Buffalo City accounts for 42% of the district’s population, 83% of the district’s economic output, and 72% of the district’s formal employment. The city is clearly important to the growth and development fortunes of the district and critical to realising an integrated district growth and development agenda. 

Sectors that provide formal employment in the district are public services (75,000 jobs); manufacturing (27,000 jobs); trade (25,000 jobs); and agriculture (17,000 jobs).

Nevertheless, unemployment and poverty levels are high, particularly in those local municipalities which were formerly in Ciskei and Transkei. 

The Amathole District’s existing manufacturing sector includes the automotive, textile, pharmaceutical, electronics and food-processing industries. The automotive industry has strong linkages into activities such as component parts, industrial textiles and leather tanning. Renowned companies operating in the district include DaimlerChrysler SA, Johnson & Johnson, Da Gama Textiles, China Garments, Nestlé, First National Battery, Summerpride Foods, Castellano-Beltrame, Defy Refrigeration, Dimbaza Foundries, Kromberg & Schubert, Aspen Pharmacare, Yarntex and Coca-Cola Bottling to name a few.

Two of the Eastern Cape’s Spatial Development Initiatives (SDIs) for concentrated economic development, the Fish River and Wild Coast SDIs, fall partly within the Amathole region. The East London Industrial Development Zone, endorsed by the Department of Trade and Industry, is aimed at export-oriented manufacturing and processing and is ideally located close to the airport and harbour, the only river port in South Africa.

In 2005, the district established the economic development agency Aspire, which is a proprietary limited company and wholly owned by the Amathole District Municipality. Aspire’s vision is to be a pioneer in the stimulation of spatial economic development.

Critical infrastructure

The district has a good road infrastructure and has excellent airport facilities at both East London and Bulembu Airport near Bhisho.



Tourism is the most important sector in the Amathole economy; with the Wild Coast, the Sunshine Coast, the Amathole Mountain Escape and the Friendly N6 popular tourist destinations.  
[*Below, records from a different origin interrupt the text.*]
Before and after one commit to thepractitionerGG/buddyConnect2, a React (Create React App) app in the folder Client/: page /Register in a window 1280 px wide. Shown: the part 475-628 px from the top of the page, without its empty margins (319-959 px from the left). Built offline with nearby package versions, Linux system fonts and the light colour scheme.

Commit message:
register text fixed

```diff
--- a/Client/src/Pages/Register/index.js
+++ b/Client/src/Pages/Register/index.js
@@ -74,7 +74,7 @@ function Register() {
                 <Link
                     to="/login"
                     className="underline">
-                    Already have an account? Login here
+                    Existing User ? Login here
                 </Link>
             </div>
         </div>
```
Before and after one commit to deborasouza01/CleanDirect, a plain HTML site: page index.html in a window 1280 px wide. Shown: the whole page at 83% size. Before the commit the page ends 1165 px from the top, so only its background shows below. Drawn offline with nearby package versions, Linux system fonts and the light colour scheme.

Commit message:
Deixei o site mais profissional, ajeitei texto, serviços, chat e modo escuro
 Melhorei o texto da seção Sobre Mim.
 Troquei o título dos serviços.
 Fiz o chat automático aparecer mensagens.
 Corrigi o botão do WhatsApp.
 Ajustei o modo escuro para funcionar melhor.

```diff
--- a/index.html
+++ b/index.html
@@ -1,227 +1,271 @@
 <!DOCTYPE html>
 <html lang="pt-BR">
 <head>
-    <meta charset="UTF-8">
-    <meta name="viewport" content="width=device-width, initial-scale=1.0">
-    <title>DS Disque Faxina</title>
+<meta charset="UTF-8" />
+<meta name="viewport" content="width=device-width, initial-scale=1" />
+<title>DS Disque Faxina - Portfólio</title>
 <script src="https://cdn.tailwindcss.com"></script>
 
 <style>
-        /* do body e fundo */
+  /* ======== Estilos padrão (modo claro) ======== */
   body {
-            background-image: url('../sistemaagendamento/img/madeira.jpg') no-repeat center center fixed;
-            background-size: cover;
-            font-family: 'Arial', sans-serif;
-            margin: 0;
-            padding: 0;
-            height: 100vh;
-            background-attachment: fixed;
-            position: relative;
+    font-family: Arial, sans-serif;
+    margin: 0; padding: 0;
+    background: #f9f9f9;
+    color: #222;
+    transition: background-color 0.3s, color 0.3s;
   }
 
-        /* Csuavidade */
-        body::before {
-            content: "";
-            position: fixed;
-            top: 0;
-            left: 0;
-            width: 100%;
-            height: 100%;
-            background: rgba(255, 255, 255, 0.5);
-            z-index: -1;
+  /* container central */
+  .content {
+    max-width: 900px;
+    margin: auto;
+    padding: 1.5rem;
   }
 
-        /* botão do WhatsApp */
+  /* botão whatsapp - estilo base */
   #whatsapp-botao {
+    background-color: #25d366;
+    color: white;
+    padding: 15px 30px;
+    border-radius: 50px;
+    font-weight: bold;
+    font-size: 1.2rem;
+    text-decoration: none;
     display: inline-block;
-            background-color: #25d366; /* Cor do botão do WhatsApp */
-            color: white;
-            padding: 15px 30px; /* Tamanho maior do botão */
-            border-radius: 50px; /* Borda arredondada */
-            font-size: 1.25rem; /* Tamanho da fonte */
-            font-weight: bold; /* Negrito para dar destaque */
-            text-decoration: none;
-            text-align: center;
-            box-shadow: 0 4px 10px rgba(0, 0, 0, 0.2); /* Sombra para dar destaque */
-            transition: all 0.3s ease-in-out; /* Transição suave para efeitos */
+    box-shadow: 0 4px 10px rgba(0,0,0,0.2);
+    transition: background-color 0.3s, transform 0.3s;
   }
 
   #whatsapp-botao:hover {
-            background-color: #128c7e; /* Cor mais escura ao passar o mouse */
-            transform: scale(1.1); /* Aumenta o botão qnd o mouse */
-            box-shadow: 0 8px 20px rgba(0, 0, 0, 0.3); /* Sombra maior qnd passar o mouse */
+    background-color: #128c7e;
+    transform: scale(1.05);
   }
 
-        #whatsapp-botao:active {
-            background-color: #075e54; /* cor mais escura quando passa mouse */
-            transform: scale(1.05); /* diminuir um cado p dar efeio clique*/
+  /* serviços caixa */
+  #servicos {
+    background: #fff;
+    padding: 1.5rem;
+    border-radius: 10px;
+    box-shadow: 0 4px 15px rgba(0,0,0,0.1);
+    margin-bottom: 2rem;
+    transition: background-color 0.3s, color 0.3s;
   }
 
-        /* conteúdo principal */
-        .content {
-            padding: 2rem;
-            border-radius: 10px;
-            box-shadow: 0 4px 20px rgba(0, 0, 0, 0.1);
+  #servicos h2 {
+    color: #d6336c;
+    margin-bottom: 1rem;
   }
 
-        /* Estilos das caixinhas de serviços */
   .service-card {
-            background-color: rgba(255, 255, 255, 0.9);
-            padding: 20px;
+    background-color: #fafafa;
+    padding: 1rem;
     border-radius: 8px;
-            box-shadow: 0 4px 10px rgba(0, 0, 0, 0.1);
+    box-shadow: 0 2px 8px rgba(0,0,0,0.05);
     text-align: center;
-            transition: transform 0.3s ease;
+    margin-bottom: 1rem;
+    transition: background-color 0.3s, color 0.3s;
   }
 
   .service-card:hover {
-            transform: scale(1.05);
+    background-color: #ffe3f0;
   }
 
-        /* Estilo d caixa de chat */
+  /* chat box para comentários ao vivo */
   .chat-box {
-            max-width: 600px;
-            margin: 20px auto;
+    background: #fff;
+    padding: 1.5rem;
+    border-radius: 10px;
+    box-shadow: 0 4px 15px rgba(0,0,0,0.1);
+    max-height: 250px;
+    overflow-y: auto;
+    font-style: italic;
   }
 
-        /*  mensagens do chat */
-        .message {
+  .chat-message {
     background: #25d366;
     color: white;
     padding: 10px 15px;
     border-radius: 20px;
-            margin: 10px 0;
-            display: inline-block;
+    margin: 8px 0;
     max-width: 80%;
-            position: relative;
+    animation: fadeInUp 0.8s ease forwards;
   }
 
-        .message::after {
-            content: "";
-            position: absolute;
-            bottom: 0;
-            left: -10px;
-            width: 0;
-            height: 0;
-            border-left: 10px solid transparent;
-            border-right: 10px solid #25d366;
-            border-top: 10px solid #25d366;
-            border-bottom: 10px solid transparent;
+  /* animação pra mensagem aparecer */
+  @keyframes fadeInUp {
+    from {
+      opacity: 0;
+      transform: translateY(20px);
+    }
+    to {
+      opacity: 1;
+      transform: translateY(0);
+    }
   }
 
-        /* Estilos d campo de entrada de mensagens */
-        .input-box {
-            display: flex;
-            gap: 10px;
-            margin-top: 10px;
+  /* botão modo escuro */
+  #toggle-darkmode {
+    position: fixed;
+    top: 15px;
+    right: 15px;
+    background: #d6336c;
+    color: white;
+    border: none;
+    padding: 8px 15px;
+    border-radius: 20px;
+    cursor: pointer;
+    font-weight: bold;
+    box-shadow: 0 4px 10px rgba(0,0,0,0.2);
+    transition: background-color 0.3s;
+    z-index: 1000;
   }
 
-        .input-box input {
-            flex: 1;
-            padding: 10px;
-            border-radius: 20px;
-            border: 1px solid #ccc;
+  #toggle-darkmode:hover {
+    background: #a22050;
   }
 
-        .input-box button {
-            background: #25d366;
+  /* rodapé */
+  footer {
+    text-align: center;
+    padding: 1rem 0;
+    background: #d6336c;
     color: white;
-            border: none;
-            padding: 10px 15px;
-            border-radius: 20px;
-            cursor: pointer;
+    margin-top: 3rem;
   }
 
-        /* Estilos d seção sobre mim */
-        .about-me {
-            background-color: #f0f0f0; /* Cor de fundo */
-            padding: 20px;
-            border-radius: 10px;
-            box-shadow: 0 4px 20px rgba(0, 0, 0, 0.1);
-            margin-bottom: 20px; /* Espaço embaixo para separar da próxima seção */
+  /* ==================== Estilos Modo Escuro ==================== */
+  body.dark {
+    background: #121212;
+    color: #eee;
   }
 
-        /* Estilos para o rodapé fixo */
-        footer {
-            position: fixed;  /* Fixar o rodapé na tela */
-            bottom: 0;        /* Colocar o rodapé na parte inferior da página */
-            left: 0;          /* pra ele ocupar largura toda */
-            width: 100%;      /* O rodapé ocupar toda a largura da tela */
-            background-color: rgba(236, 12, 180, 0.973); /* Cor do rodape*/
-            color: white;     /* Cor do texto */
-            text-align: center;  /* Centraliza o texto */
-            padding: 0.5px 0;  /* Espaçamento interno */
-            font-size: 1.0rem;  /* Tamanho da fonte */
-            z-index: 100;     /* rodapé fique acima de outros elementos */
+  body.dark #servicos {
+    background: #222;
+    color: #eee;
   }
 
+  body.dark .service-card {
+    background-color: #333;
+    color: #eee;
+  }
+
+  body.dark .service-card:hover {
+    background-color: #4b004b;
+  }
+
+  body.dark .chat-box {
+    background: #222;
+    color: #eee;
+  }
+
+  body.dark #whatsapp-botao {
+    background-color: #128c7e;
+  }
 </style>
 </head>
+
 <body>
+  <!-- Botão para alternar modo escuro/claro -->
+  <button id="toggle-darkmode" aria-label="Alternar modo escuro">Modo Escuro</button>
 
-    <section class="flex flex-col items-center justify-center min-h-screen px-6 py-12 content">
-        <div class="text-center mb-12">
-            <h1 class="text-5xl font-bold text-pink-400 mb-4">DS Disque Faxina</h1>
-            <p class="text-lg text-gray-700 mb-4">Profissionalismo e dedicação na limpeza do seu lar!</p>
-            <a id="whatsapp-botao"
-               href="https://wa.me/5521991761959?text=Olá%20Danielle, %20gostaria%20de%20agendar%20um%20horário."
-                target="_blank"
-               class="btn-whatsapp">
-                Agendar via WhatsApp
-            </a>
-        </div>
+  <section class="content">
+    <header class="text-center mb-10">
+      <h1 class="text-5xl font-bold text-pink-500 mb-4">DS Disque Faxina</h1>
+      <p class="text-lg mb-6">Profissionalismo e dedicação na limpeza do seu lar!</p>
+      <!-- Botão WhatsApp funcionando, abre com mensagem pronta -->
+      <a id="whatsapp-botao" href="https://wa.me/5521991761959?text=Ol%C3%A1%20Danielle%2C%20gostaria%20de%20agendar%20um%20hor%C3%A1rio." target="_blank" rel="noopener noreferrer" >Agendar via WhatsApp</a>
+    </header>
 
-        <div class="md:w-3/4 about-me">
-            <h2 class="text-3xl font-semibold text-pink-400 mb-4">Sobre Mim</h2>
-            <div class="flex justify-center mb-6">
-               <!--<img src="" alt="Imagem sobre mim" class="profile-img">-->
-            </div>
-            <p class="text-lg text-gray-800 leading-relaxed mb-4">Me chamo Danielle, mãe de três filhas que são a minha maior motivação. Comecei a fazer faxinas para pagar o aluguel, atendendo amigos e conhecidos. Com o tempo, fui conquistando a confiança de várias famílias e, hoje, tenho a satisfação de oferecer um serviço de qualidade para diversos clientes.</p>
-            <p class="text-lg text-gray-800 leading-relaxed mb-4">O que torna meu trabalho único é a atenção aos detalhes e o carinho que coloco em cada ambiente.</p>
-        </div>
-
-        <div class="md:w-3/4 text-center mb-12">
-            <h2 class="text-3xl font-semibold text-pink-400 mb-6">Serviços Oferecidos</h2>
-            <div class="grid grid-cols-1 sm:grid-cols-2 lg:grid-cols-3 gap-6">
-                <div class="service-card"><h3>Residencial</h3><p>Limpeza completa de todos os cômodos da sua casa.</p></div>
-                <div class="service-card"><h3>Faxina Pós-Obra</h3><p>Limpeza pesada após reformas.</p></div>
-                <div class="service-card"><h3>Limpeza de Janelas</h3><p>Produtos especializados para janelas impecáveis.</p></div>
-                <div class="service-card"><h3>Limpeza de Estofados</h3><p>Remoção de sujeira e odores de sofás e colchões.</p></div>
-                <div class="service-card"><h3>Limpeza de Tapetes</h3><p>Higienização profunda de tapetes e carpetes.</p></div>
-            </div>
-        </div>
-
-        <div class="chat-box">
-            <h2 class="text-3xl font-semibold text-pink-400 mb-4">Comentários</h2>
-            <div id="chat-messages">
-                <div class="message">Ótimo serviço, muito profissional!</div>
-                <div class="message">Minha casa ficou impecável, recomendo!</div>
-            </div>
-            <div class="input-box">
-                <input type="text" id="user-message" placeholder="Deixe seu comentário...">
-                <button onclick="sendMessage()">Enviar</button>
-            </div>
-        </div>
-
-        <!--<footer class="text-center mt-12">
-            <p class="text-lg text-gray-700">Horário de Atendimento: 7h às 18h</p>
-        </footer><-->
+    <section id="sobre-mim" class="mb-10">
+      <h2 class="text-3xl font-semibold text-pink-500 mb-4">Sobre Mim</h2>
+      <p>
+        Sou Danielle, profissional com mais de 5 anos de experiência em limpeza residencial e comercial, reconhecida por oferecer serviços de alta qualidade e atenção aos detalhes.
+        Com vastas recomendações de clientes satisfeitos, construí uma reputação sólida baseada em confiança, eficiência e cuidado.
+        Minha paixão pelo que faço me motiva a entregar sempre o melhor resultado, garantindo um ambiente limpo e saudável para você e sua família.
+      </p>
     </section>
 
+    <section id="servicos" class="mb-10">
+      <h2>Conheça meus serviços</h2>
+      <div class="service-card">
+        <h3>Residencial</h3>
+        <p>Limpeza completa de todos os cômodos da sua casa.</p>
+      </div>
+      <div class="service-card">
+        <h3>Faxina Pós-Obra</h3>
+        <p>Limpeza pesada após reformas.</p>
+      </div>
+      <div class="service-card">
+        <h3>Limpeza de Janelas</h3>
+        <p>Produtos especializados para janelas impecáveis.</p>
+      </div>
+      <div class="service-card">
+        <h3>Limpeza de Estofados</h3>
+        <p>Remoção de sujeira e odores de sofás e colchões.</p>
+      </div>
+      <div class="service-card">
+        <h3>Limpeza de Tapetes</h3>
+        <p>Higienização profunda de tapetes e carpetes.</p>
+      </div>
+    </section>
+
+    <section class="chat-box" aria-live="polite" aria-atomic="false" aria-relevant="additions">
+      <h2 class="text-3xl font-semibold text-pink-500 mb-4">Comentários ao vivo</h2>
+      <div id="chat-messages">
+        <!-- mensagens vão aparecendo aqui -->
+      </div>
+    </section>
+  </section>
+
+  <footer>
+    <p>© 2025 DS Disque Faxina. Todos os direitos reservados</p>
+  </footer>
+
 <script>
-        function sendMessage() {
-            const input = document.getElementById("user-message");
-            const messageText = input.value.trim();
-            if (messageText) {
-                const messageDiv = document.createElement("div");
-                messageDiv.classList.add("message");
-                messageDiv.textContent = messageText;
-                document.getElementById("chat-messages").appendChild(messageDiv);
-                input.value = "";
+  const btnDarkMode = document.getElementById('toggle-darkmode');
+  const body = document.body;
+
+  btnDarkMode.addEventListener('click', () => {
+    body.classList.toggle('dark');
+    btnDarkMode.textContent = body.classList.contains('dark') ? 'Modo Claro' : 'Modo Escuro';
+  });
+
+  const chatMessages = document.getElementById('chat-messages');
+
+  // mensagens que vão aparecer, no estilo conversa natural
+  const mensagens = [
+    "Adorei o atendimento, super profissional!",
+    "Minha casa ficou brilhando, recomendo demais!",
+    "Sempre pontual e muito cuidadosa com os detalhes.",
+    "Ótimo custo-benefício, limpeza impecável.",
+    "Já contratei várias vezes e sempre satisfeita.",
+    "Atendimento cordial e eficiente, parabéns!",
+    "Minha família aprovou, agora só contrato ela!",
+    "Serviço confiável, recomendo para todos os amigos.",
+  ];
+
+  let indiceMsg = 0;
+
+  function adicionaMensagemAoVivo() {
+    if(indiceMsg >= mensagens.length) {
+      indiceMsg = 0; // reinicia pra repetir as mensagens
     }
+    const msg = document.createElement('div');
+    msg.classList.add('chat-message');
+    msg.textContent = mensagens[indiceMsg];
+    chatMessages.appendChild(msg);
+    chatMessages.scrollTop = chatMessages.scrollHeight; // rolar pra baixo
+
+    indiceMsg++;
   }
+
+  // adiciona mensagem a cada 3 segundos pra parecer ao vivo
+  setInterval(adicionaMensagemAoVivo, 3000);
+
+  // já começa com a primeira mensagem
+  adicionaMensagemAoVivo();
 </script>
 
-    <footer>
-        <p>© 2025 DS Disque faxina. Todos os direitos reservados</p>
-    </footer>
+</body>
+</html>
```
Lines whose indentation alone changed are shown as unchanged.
Three tourist routes overlap the Amathole District, including the Sunshine Coast (Port Elizabeth to East London), the Wild Coast (East London to Port Edward), the Friendly N6 (East London to Bloemfontein) and a fourth route, the Amathole Mountain Escape, falls wholly within the district in the northern reaches.

The district is renowned for its historical heritage as this was the area where nine colonial/frontier wars took place over a century between 1779 and 1878.  The area is also renowned for its struggle heroes during the repressive Apartheid regime.  It is a land that has forged many leaders in politics (such as Former President Nelson Mandela and current President Thabo Mbeki and Black Consciousness Leader Steve Biko), academia, sport, and captains of industry.  It is a place that has inspired poets, artists, sculptors, songwriters, photographers, authors and healers.  It is a place where African democracy took flame, sparking a nation and a continent to fight for justice, freedom, and equality. 

Four new heritage routes have been established, named after Xhosa kings and heroes. These are Makana, Sandile, Maqoma and Phalo Routes.  Over 350 heritage sites have been identified within the district which is dotted with remnants of forts, mission stations, places of historical significance and burial sites of Xhosa kings and struggle heroes.


Historically, there has been a lack of investment in infrastructure and Amathole is generally under-developed. There is only a secondary route, the R27, between East London and Port Elizabeth. The N6 route to Gauteng has only been upgraded in sections. There is thus limited access to and from the national economy. This places local businesses at a disadvantage and encourages the movement of skilled workers to more economically robust regions.

The Amathole District is also challenged to improve water and sanitation services. Even in the urban areas, the bulk water capacity needs upgrading. Increasing urbanisation and coastal development highlight the lack of access to raw water and unreliable ground water.